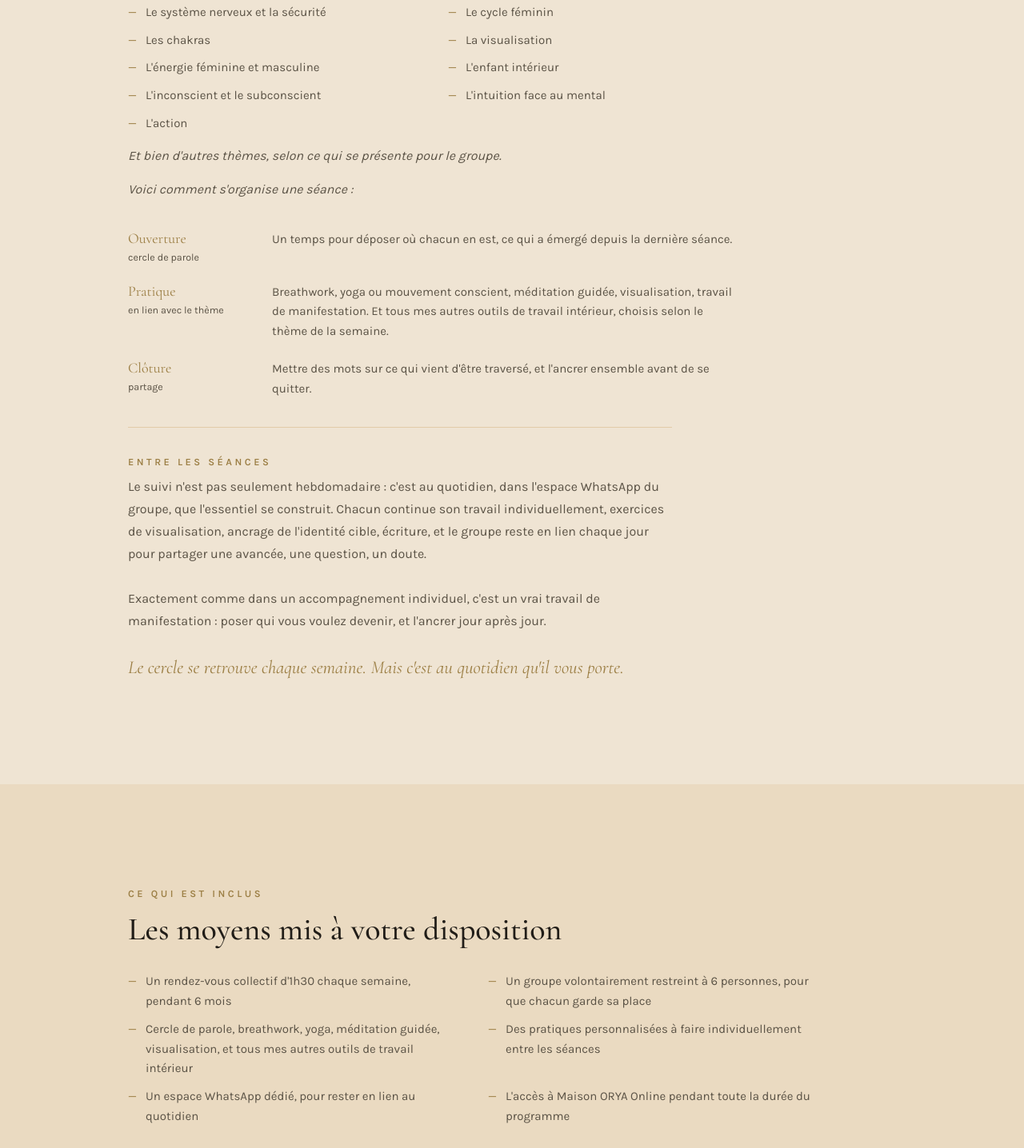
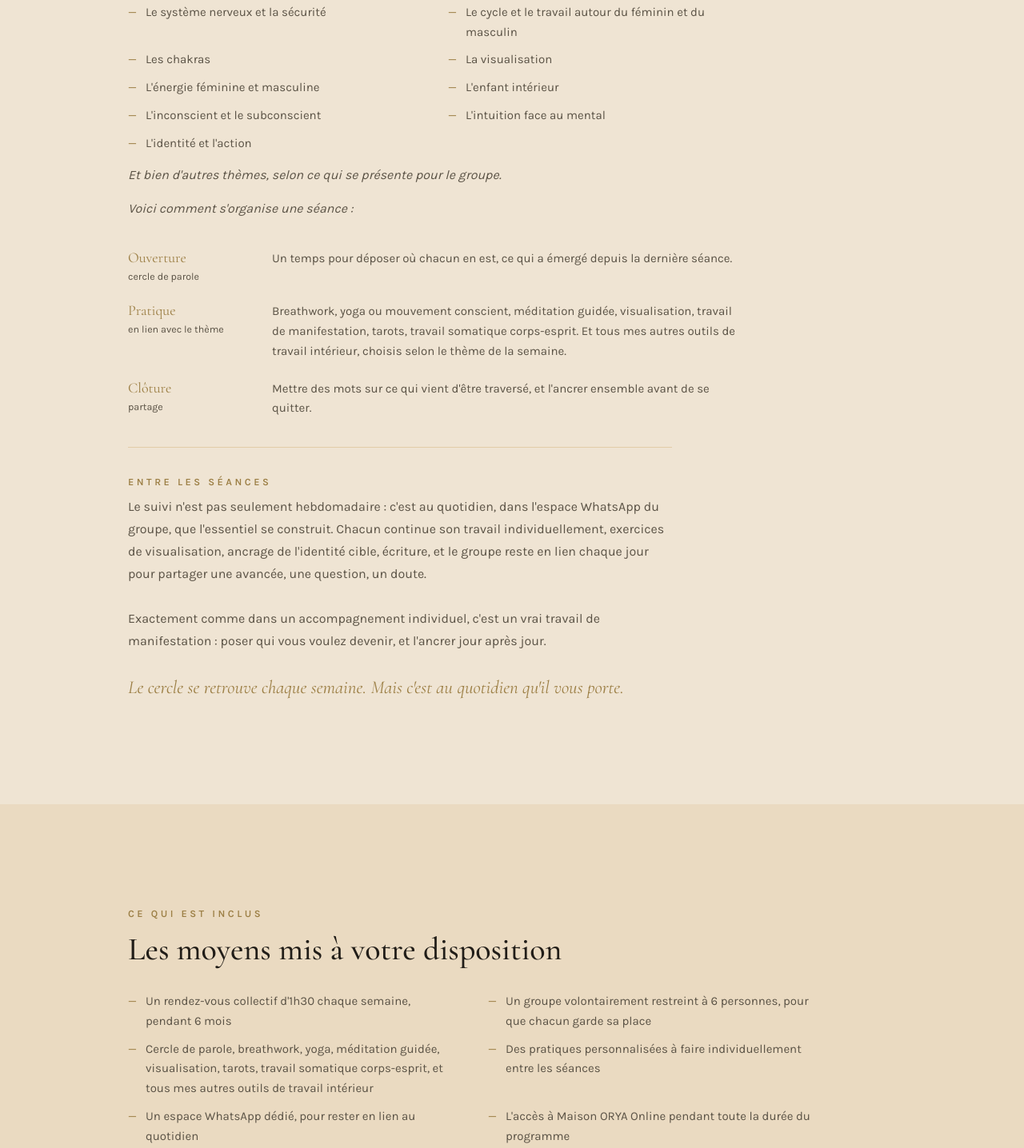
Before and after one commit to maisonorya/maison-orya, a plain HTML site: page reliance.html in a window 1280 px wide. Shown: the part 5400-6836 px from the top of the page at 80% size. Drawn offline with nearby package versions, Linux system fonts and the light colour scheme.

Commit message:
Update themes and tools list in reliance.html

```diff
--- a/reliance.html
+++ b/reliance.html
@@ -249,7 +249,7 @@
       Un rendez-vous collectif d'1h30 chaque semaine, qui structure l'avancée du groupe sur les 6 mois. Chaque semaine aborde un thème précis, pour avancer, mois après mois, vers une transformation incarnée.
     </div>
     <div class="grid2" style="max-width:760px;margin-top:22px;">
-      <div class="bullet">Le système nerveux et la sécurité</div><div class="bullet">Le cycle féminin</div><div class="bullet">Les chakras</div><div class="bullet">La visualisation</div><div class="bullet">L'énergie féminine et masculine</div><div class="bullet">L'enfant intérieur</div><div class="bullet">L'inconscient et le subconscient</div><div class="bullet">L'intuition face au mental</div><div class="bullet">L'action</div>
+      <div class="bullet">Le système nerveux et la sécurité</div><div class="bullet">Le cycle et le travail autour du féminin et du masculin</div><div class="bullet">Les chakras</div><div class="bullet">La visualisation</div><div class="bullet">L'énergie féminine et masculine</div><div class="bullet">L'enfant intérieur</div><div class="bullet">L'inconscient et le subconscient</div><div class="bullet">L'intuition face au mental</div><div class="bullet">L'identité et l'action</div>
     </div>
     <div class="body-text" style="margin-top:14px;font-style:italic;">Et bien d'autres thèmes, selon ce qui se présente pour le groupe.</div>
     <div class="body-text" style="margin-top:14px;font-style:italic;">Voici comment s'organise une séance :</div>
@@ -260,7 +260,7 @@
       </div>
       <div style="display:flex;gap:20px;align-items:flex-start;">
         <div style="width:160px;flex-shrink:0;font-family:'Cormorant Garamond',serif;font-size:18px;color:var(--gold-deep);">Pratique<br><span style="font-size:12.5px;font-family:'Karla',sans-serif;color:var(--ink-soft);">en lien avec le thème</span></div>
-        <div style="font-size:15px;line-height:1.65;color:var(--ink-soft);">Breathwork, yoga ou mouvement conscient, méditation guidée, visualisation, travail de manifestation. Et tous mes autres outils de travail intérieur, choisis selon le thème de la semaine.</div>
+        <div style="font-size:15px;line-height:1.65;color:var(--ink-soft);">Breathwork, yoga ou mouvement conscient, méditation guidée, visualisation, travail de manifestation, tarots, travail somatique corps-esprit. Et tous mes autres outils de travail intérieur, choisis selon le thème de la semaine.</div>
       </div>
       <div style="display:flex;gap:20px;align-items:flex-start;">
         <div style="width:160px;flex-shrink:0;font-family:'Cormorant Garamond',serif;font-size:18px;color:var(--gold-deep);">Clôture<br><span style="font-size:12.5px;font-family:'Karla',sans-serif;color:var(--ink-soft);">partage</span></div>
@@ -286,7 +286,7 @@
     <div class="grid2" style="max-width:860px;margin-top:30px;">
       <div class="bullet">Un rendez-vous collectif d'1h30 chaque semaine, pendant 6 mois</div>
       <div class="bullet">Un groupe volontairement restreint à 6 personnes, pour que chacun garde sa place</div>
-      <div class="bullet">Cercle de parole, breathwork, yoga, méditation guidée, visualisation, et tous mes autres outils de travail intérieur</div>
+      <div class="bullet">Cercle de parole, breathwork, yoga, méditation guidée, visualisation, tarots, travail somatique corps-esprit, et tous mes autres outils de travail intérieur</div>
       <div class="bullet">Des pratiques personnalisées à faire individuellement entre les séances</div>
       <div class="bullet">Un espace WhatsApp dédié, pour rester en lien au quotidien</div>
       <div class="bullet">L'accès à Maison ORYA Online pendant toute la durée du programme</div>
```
□ □ □ □ □ □ □
**What you will do:** Although the entries contain pictures, reproduce only the rest, exactly as written.

**Your solution:**
Before and after one commit to maisonorya/maison-orya, a plain HTML site: page reliance.html in a window 1280 px wide. Shown: the part 5400-6836 px from the top of the page at 80% size. Drawn offline with nearby package versions, Linux system fonts and the light colour scheme.

Commit message:
Update themes and tools list in reliance.html

```diff
--- a/reliance.html
+++ b/reliance.html
@@ -249,7 +249,7 @@
       Un rendez-vous collectif d'1h30 chaque semaine, qui structure l'avancée du groupe sur les 6 mois. Chaque semaine aborde un thème précis, pour avancer, mois après mois, vers une transformation incarnée.
     </div>
     <div class="grid2" style="max-width:760px;margin-top:22px;">
-      <div class="bullet">Le système nerveux et la sécurité</div><div class="bullet">Le cycle féminin</div><div class="bullet">Les chakras</div><div class="bullet">La visualisation</div><div class="bullet">L'énergie féminine et masculine</div><div class="bullet">L'enfant intérieur</div><div class="bullet">L'inconscient et le subconscient</div><div class="bullet">L'intuition face au mental</div><div class="bullet">L'action</div>
+      <div class="bullet">Le système nerveux et la sécurité</div><div class="bullet">Le cycle et le travail autour du féminin et du masculin</div><div class="bullet">Les chakras</div><div class="bullet">La visualisation</div><div class="bullet">L'énergie féminine et masculine</div><div class="bullet">L'enfant intérieur</div><div class="bullet">L'inconscient et le subconscient</div><div class="bullet">L'intuition face au mental</div><div class="bullet">L'identité et l'action</div>
     </div>
     <div class="body-text" style="margin-top:14px;font-style:italic;">Et bien d'autres thèmes, selon ce qui se présente pour le groupe.</div>
     <div class="body-text" style="margin-top:14px;font-style:italic;">Voici comment s'organise une séance :</div>
@@ -260,7 +260,7 @@
       </div>
       <div style="display:flex;gap:20px;align-items:flex-start;">
         <div style="width:160px;flex-shrink:0;font-family:'Cormorant Garamond',serif;font-size:18px;color:var(--gold-deep);">Pratique<br><span style="font-size:12.5px;font-family:'Karla',sans-serif;color:var(--ink-soft);">en lien avec le thème</span></div>
-        <div style="font-size:15px;line-height:1.65;color:var(--ink-soft);">Breathwork, yoga ou mouvement conscient, méditation guidée, visualisation, travail de manifestation. Et tous mes autres outils de travail intérieur, choisis selon le thème de la semaine.</div>
+        <div style="font-size:15px;line-height:1.65;color:var(--ink-soft);">Breathwork, yoga ou mouvement conscient, méditation guidée, visualisation, travail de manifestation, tarots, travail somatique corps-esprit. Et tous mes autres outils de travail intérieur, choisis selon le thème de la semaine.</div>
       </div>
       <div style="display:flex;gap:20px;align-items:flex-start;">
         <div style="width:160px;flex-shrink:0;font-family:'Cormorant Garamond',serif;font-size:18px;color:var(--gold-deep);">Clôture<br><span style="font-size:12.5px;font-family:'Karla',sans-serif;color:var(--ink-soft);">partage</span></div>
@@ -286,7 +286,7 @@
     <div class="grid2" style="max-width:860px;margin-top:30px;">
       <div class="bullet">Un rendez-vous collectif d'1h30 chaque semaine, pendant 6 mois</div>
       <div class="bullet">Un groupe volontairement restreint à 6 personnes, pour que chacun garde sa place</div>
-      <div class="bullet">Cercle de parole, breathwork, yoga, méditation guidée, visualisation, et tous mes autres outils de travail intérieur</div>
+      <div class="bullet">Cercle de parole, breathwork, yoga, méditation guidée, visualisation, tarots, travail somatique corps-esprit, et tous mes autres outils de travail intérieur</div>
       <div class="bullet">Des pratiques personnalisées à faire individuellement entre les séances</div>
       <div class="bullet">Un espace WhatsApp dédié, pour rester en lien au quotidien</div>
       <div class="bullet">L'accès à Maison ORYA Online pendant toute la durée du programme</div>
```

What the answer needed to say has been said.